In 2017 and 2018, Housing and Urban Development officials declared a moratorium of home foreclosures on the island. Following the hurricane, power was knocked for the majority of the island’s 3.4 million residents, as was critical infrastructure.
Right now, the presidentially mandated foreclosure moratorium applies to residents who live within the geographic areas impacted by the storm, household members of someone killed, injured or missing as a result of the hurricane, or if their ability to make mortgage payments is affected by the hurricane.
But an array of entities, according to AB3862, were reportedly still taking part in the practice. The bill is sponsored by Assemblywoman Annette Chaparro, D-33rd District, and Assemblywoman Annette Annette Quijano, D-20th District.
The bill passed out of the Assembly Appropriations Committee on Thursday afternoon by an 8-3 vote; its state Senate counterpart cleared the floor in mid-April.
Under another bill, Assembly Bill 997, none of the state’s public employee retirement funds would be allowed to invest in companies that weren’t fulfilling their Superfund obligations in New Jersey.
The provisions of A997 would apply to any pension funds, be it for workers at the municipal, county or state level, which couldn’t invest in those entities. It is being heard before the Assembly Environment and Solid Waste Committee.
Any site identified by the United States Environmental Protection Agency as a Superfund, and then declares bankruptcy, thereby failing on their promise to make good on those obligations, wouldn’t see a cent of investment money from New Jersey’s public employee pension funds.

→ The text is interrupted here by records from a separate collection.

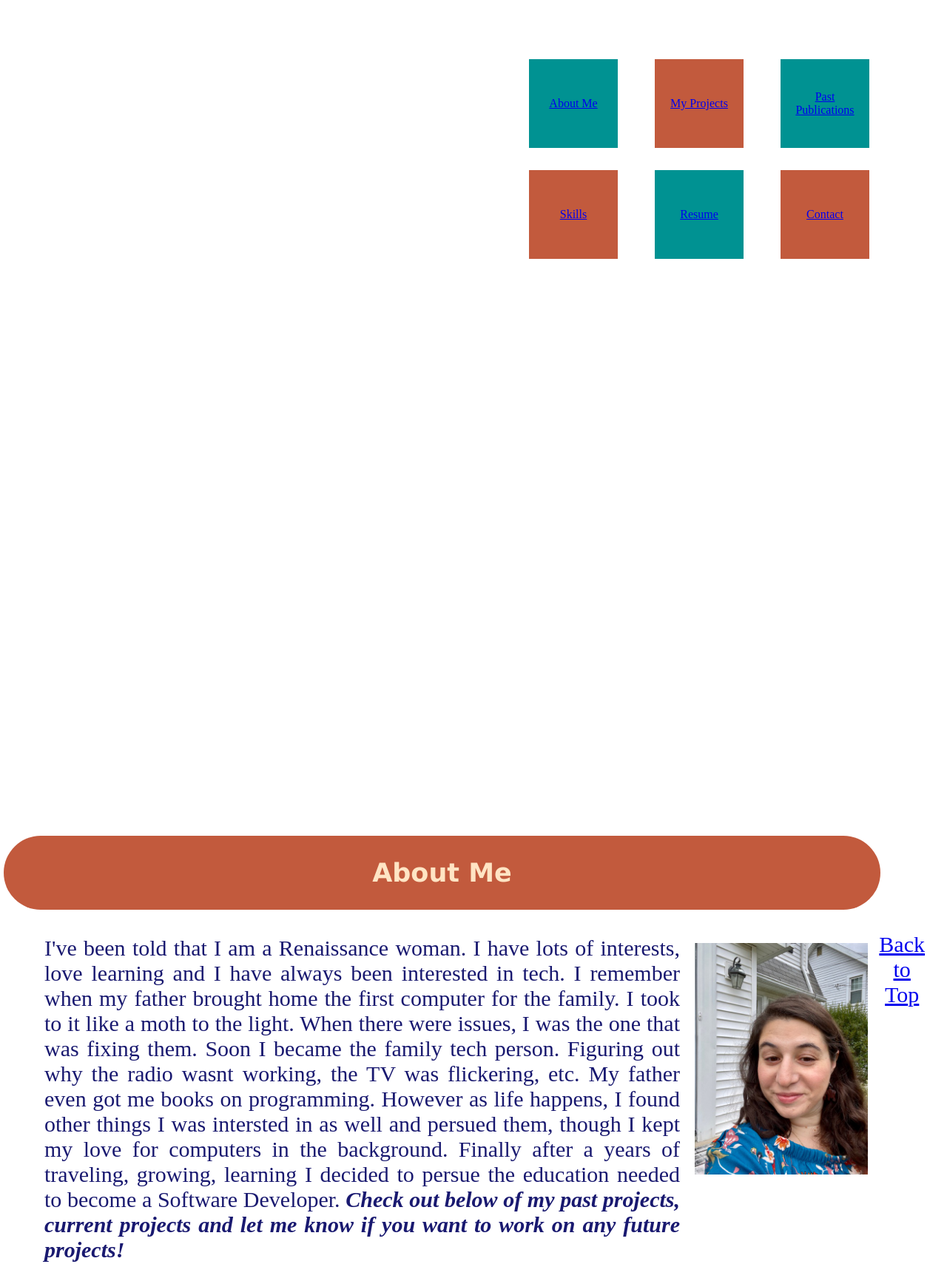
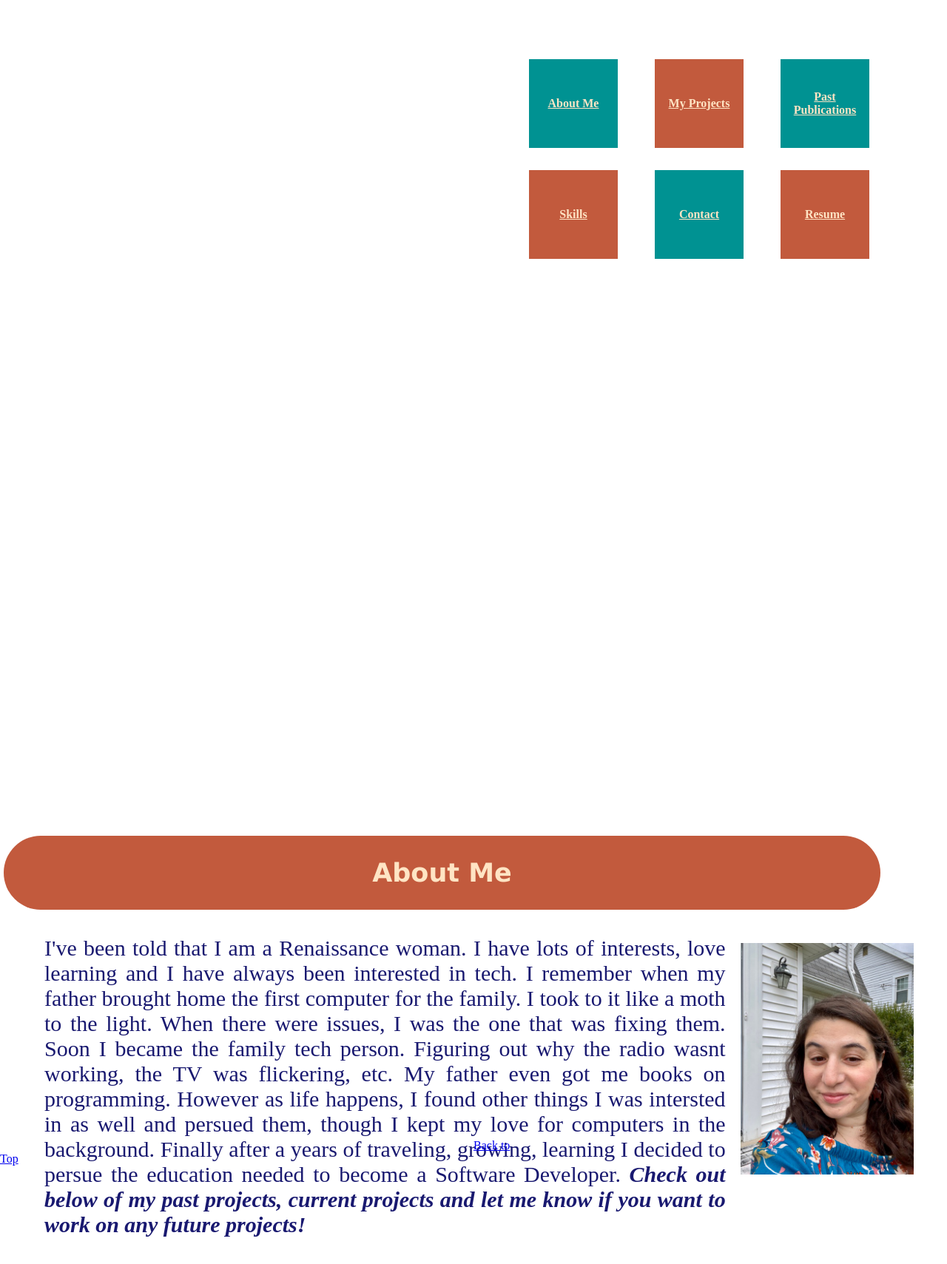
Before and after one commit to DinabMorgan/DinabMorgan.github.io, a plain HTML site: page index.html in a window 1280 px wide. Shown: the part 320-2029 px from the top of the page at 74% size. Drawn offline with Linux system fonts and the light colour scheme.

Commit message:
some updates

```diff
--- a/index.html
+++ b/index.html
@@ -11,7 +11,7 @@
 
 <body>
     <header>
-        <h1 style="font-size: 60px;"> Dina Morgan</h1>
+        <h1 class="Top" style="font-size: 60px;"> Dina Morgan</h1>
         <h4> Software Developer | BoardGamer Enthusiast | Problem Solver</h4>
     </header>
 
@@ -30,11 +30,12 @@
             <a class="navItem" href="#Skills"> Skills </a>
         </section>
 
+        <section id="ContactNav">
+            <a class="navItem" href="#Contact"> Contact</a>
+        </section>
+
         <section id="ResumeNav">
             <a class="navItem" href="#Resume"> Resume </a>
-        </section>
-        <section id="ContactNav">
-            <a class="navItem" href="#Contact"> Contact</a>
         </section>
 
     </div>
@@ -43,23 +44,23 @@
     <section class="AboutSection">
         <p>I've been told that I am a Renaissance woman. I have lots of interests, love learning and I have always been
             interested in tech. I remember when my father brought home the first computer for the family. I took to it
-            like
-            a moth to the light. When there were issues, I was the one that was fixing them. Soon I became the family
-            tech
-            person. Figuring out why the radio wasnt working, the TV was flickering, etc. My father even got me books on
+            like a moth to the light. When there were issues, I was the one that was fixing them. Soon I became the
+            family
+            tech person. Figuring out why the radio wasnt working, the TV was flickering, etc. My father even got me
+            books on
             programming. However as life happens, I found other things I was intersted in as well and persued them,
-            though I
-            kept my love for computers in the background. Finally after a years of traveling, growing, learning I
-            decided
-            to persue the education needed to become a Software Developer.
+            though I kept my love for computers in the background. Finally after a years of traveling, growing, learning
+            I
+            decided to persue the education needed to become a Software Developer.
             <em> <strong>
                     Check out below of my past projects, current projects
                     and let me know if you want to work on any future projects!
             </em></strong>
         </p>
-        <img class=" picture" src="/photos/my photo.jpg">
-        <a  class = "back" href="#navMenu"> Back to Top</a>
+        <img class="picture" src="/photos/my photo.jpg">
+
     </section>
+    <a class="back" href="#Top"> Back to Top</a>
     <br>
     <br>
     <br>
@@ -67,64 +68,73 @@
 
     <h3 id="MyProjects" class="MyProjects"> My Projects </h3>
     <section class="ProjectSection">
-        <p> Below are some of the C# projects that I have worked on. As I develope more content, I will post the links below.</p>
+        <p> Below are some of the C# projects that I have worked on. As I develope more content, I will post the links
+            below.</p>
         <p> <a href="https://github.com/DinabMorgan/Fizzbuzz.git"> FizzBuzz </a> </p>
         <p> <a href="https://github.com/2022-Summer-Cohort/m1-virtual-pet-DinabMorgan.git"> Virtual Pet</a> </p>
         <p> <a href="https://github.com/2022-Summer-Cohort/m5-web-api-DinabMorgan.git"> National Parks API </a> </p>
-        <p> <a href="https://github.com/2022-Summer-Cohort/m4-donut-maker-DinabMorgan.git"> Donut Click Counter Game </a> </p>
-        <p> <a href="https://github.com/2022-Summer-Cohort/m3-blog-platform-DinabMorgan.git"> Blog about TV Shows! </a> </p>
+        <p> <a href="https://github.com/2022-Summer-Cohort/m4-donut-maker-DinabMorgan.git"> Donut Click Counter Game
+            </a> </p>
+        <p> <a href="https://github.com/2022-Summer-Cohort/m3-blog-platform-DinabMorgan.git"> Blog about TV Shows! </a>
+        </p>
 
     </section>
-    <a  class = "back" href="#navMenu"> Back to Top</a>
+    <a class="back" href="#Top"> Back to Top</a>
 
     <h3 id="PastPublications" class="PastPublications">Past Publications</h3>
-    <section class = "PastSection">
-    <p> I have been working with Adobe Indesign for 15+ years. I am completely self taught, and I was certified in CS4 Indesign back in 2013. </p> <br> <br> <br>
-    <p> <a href="https://drive.google.com/file/d/17P4HuEp3h1V3u34NqNfH72PeWNKX3MKv/view?usp=sharing"> Business Card </a>
+    <section class="PastSection">
+        <p> I have been working with Adobe Indesign for 15+ years. I am completely self taught, and I was certified in
+            CS4 Indesign back in 2013. </p> <br> <br> <br>
+        <p> <a href="https://drive.google.com/file/d/17P4HuEp3h1V3u34NqNfH72PeWNKX3MKv/view?usp=sharing"> Business Card
+            </a>
             *
 
             <a href="https://drive.google.com/file/d/1bVbzS8-pJZx95UgZ5ucL6Rf2jnx66y3X/view?usp=sharing"> Hoop & Stick
                 Brochure </a> *
             <a href="https://drive.google.com/file/d/1hMUcfUeiwqlIlQ0hY-MxWDSTgtPbpnGE/view?usp=sharing"> LGBT Ice Cream
                 Social</a> *
-        <a href="https://drive.google.com/file/d/1hMUcfUeiwqlIlQ0hY-MxWDSTgtPbpnGE/view?usp=sharing"> College Thesis -
-            Magazine</a> *
+            <a href="https://drive.google.com/file/d/1hMUcfUeiwqlIlQ0hY-MxWDSTgtPbpnGE/view?usp=sharing"> College Thesis
+                - Magazine</a> *
             <a href="https://drive.google.com/file/d/1JLJtUIbIfTwv6OOBFiB7ESb_Xc62sVEp/view?usp=sharing"> Elderly LGBT
                 Postcard</a> *
-        <a href="https://drive.google.com/file/d/1Dcmi9NlOJWDHg1r4KRysKIP8WFEdRknM/view?usp=sharing"> Women's Health Day
-            Flyer</a>
+            <a href="https://drive.google.com/file/d/1Dcmi9NlOJWDHg1r4KRysKIP8WFEdRknM/view?usp=sharing"> Women's Health
+                Day Flyer</a>
         </p>
         <br>
-    <a class = "back" href="#navMenu"> Back to Top</a>
+
     </section>
+    <a class="back" href="#Top"> Back to Top</a>
 
 
     <h3 id="Skills" class="Skills"> Skills</h3>
-    <section class ="SkillSection">
-    <p> <strong> Techical skills: <br></strong>C# • .NET • EF Core • JavaScript • MVC • HTML • CSS (Flexbox and Grid) • TDD • Agile (Scrum) •
+    <section class="SkillSection">
+        <p> <strong> Techical skills: <br></strong>C# • .NET • EF Core • JavaScript • MVC • HTML • CSS (Flexbox and
+            Grid) • TDD • Agile (Scrum) •
             Webpack • Object Oriented Programming (OOP) • JSON • REST APIs • Responsive Design / Mobile • Relational
-        Databases • Source Control / Github/p>
+            Databases • Source Control / Github </p>
         <p> <strong> Software:</strong> <br> Adobe Indesign, Tableau, Microsoft Office</p>
     </section>
-
-    <a class = "back" href="#navMenu"> Back to Top</a>
-
-    <h3 id="Resume" class="Resume">Resume </h3>
- <section class = "ResumeSection">
-    <p> <a href="https://drive.google.com/file/d/1iB0qyfJo6eS6scTCqRAsH-WzaLi07pZW/view?usp=sharing"> Click Here to see a PDF of my Resume </a> </p>
-</section>
-    <a class = "back" href="#navMenu"> Back to Top</a>
+    <a class="back" href="#Top"> Back to Top</a>
 
     <h3 id="Contact" class="Contact">Contact</h3>
-    <section class = "ContactSection">
+        <section class="ContactSection">
         <p class="touch"> <strong>* Let's be friends! *</strong> </p>
 
         <li> <a href="mailto:morgan.dinab@gmail.com"> Email me!</a> </li>
         <li> <a href="https://www.linkedin.com/in/morgandina"> LinkedIn</a></li>
         <li> <a href="https://github.com/DinabMorgan "> Github </a> </li>
+    </section>
+    <a class="back" href="#Top"> Back to Top</a>
 
+    <h3 id="Resume" class="Resume">Resume </h3>
+    <section class="ResumeSection">
+        <p> <a href="https://drive.google.com/file/d/1iB0qyfJo6eS6scTCqRAsH-WzaLi07pZW/view?usp=sharing"> Click Here to
+                see a PDF of my Resume </a> </p>
     </section>
-    <a class = "back" href="#navMenu"> Back to Top</a>
+    <a class="back" href="#Top"> Back to Top</a>
+
+
+
     <footer>
 
     </footer>
--- a/style.css
+++ b/style.css
@@ -8,9 +8,6 @@ header {
     border: 150px;
     width: auto;
     height: 200px;
-
-
-
 
 }
 
@@ -23,7 +20,10 @@ h1 {
     padding-top: 15px;
 
 
-
+}
+.back {
+    margin-left: 50%;
+    margin-right: 45%;
 }
 
 h4 {
@@ -47,6 +47,12 @@ h4 {
     margin-top: 75px
 }
 
+.navItem {
+    margin-top: auto;
+    margin-bottom: auto;
+    color:bisque;
+    font-weight: bold;
+}
 
 #AboutMeNav {
 
@@ -57,13 +63,8 @@ h4 {
     width: 100px;
     height: 100px;
     padding: 10px;
-
 }
 
-.navItem {
-    margin-top: auto;
-    margin-bottom: auto;
-}
 
 #MyProjectsNav {
     display: grid;
@@ -83,8 +84,6 @@ h4 {
     padding: 10px;
 }
 
-
-
 #SkillsNav {
     display: grid;
     margin: auto;
@@ -97,7 +96,7 @@ h4 {
 #ResumeNav {
     display: grid;
     margin: auto;
-    background-color: #009292;
+    background-color: #c25a3d;
     width: 100px;
     height: 100px;
     padding: 10px;
@@ -106,7 +105,7 @@ h4 {
 #ContactNav {
     display: grid;
     margin: auto;
-    background-color: #c25a3d;
+    background-color: #009292;
     width: 100px;
     height: 100px;
     padding: 10px;
@@ -194,7 +193,6 @@ ul {
 }
 
 
-
 .Skills {
     margin-left: 5px;
     padding: 30px;
@@ -215,7 +213,7 @@ ul {
 .Resume {
     margin-left: 5px;
     padding: 30px;
-    background-color: #c25a3d;
+    background-color: #009292;
     color: bisque;
     text-align: center;
     font-size: 35px;
@@ -232,7 +230,7 @@ ul {
 .Contact {
     margin-left: 5px;
     padding: 30px;
-    background-color: #009292;
+    background-color: #c25a3d;
     color: bisque;
     text-align: center;
     font-size: 35px;
@@ -250,6 +248,3 @@ ul {
 .touch {
     text-align: center;
 }
-.back {
-    text-align: center;
-}
```
Lines whose indentation alone changed are shown as unchanged.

Generally, the term “Superfund” is applied to toxic waste sites in need of long-term, remedial clean-up. Many are the leftovers of factories, power plants or other industrial sites which for many years violated environmental regulations, or operated for years before those regulations were enacted.
As of March 2016, there were just over 100 Superfund sites in New Jersey.
Thursday’s bills are not by any means the first moves to restrict where money from the state’s public employee pension funds can be invested.
In April 2016, former Gov. Chris Christie, a Republican, signed a measure which would prohibit the state pension fund from investing in companies that boycott Israel, part of the “Boycott, Divestment and Sanctions” movement